__MATERIAL SUPPLIED__:
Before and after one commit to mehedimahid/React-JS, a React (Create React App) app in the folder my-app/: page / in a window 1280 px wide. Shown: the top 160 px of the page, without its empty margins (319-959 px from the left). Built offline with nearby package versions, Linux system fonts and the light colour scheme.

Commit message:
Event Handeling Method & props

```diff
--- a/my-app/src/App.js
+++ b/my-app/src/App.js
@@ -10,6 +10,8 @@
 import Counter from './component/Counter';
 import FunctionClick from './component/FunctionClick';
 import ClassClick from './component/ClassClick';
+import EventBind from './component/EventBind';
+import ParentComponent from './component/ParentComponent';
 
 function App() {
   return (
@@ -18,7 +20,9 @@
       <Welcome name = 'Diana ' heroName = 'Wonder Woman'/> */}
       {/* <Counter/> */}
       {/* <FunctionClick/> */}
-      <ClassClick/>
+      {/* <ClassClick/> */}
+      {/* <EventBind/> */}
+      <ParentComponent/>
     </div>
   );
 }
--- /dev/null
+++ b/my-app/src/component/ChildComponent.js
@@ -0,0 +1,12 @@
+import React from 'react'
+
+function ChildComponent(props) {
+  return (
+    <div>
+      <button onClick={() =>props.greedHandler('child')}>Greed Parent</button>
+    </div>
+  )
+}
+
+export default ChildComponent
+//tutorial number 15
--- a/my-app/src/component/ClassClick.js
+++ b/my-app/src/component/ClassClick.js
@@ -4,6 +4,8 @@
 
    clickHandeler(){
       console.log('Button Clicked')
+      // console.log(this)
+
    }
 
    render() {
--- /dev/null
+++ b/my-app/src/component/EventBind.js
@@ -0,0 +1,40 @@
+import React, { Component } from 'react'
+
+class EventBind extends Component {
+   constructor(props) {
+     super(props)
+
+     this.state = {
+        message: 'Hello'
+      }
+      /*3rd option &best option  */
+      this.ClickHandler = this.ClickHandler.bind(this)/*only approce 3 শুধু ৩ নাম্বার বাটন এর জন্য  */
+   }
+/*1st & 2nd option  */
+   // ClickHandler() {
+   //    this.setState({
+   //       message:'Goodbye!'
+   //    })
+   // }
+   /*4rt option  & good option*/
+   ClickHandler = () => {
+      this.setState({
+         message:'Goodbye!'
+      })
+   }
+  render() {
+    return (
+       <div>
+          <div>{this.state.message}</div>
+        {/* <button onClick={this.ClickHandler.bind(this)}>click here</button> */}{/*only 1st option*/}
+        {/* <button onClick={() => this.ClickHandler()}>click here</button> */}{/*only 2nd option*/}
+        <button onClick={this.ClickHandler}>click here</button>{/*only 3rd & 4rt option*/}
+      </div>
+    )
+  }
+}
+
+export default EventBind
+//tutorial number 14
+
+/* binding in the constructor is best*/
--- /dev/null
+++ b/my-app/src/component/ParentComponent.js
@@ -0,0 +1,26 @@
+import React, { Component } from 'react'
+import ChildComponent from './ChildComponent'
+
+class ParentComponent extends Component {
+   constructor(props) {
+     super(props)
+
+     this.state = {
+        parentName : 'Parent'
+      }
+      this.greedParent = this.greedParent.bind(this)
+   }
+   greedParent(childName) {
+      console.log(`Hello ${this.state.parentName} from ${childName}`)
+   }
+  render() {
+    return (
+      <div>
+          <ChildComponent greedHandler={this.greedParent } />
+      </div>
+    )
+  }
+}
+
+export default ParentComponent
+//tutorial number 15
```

__WORK ITEM__: Without leaving anything out, retype the material exactly.

__OUTPUT FOR THIS EXERCISE__:
Before and after one commit to mehedimahid/React-JS, a React (Create React App) app in the folder my-app/: page / in a window 1280 px wide. Shown: the top 160 px of the page, without its empty margins (319-959 px from the left). Built offline with nearby package versions, Linux system fonts and the light colour scheme.

Commit message:
Event Handeling Method & props

```diff
--- a/my-app/src/App.js
+++ b/my-app/src/App.js
@@ -10,6 +10,8 @@
 import Counter from './component/Counter';
 import FunctionClick from './component/FunctionClick';
 import ClassClick from './component/ClassClick';
+import EventBind from './component/EventBind';
+import ParentComponent from './component/ParentComponent';
 
 function App() {
   return (
@@ -18,7 +20,9 @@
       <Welcome name = 'Diana ' heroName = 'Wonder Woman'/> */}
       {/* <Counter/> */}
       {/* <FunctionClick/> */}
-      <ClassClick/>
+      {/* <ClassClick/> */}
+      {/* <EventBind/> */}
+      <ParentComponent/>
     </div>
   );
 }
--- /dev/null
+++ b/my-app/src/component/ChildComponent.js
@@ -0,0 +1,12 @@
+import React from 'react'
+
+function ChildComponent(props) {
+  return (
+    <div>
+      <button onClick={() =>props.greedHandler('child')}>Greed Parent</button>
+    </div>
+  )
+}
+
+export default ChildComponent
+//tutorial number 15
--- a/my-app/src/component/ClassClick.js
+++ b/my-app/src/component/ClassClick.js
@@ -4,6 +4,8 @@
 
    clickHandeler(){
       console.log('Button Clicked')
+      // console.log(this)
+
    }
 
    render() {
--- /dev/null
+++ b/my-app/src/component/EventBind.js
@@ -0,0 +1,40 @@
+import React, { Component } from 'react'
+
+class EventBind extends Component {
+   constructor(props) {
+     super(props)
+
+     this.state = {
+        message: 'Hello'
+      }
+      /*3rd option &best option  */
+      this.ClickHandler = this.ClickHandler.bind(this)/*only approce 3 শুধু ৩ নাম্বার বাটন এর জন্য  */
+   }
+/*1st & 2nd option  */
+   // ClickHandler() {
+   //    this.setState({
+   //       message:'Goodbye!'
+   //    })
+   // }
+   /*4rt option  & good option*/
+   ClickHandler = () => {
+      this.setState({
+         message:'Goodbye!'
+      })
+   }
+  render() {
+    return (
+       <div>
+          <div>{this.state.message}</div>
+        {/* <button onClick={this.ClickHandler.bind(this)}>click here</button> */}{/*only 1st option*/}
+        {/* <button onClick={() => this.ClickHandler()}>click here</button> */}{/*only 2nd option*/}
+        <button onClick={this.ClickHandler}>click here</button>{/*only 3rd & 4rt option*/}
+      </div>
+    )
+  }
+}
+
+export default EventBind
+//tutorial number 14
+
+/* binding in the constructor is best*/
--- /dev/null
+++ b/my-app/src/component/ParentComponent.js
@@ -0,0 +1,26 @@
+import React, { Component } from 'react'
+import ChildComponent from './ChildComponent'
+
+class ParentComponent extends Component {
+   constructor(props) {
+     super(props)
+
+     this.state = {
+        parentName : 'Parent'
+      }
+      this.greedParent = this.greedParent.bind(this)
+   }
+   greedParent(childName) {
+      console.log(`Hello ${this.state.parentName} from ${childName}`)
+   }
+  render() {
+    return (
+      <div>
+          <ChildComponent greedHandler={this.greedParent } />
+      </div>
+    )
+  }
+}
+
+export default ParentComponent
+//tutorial number 15
```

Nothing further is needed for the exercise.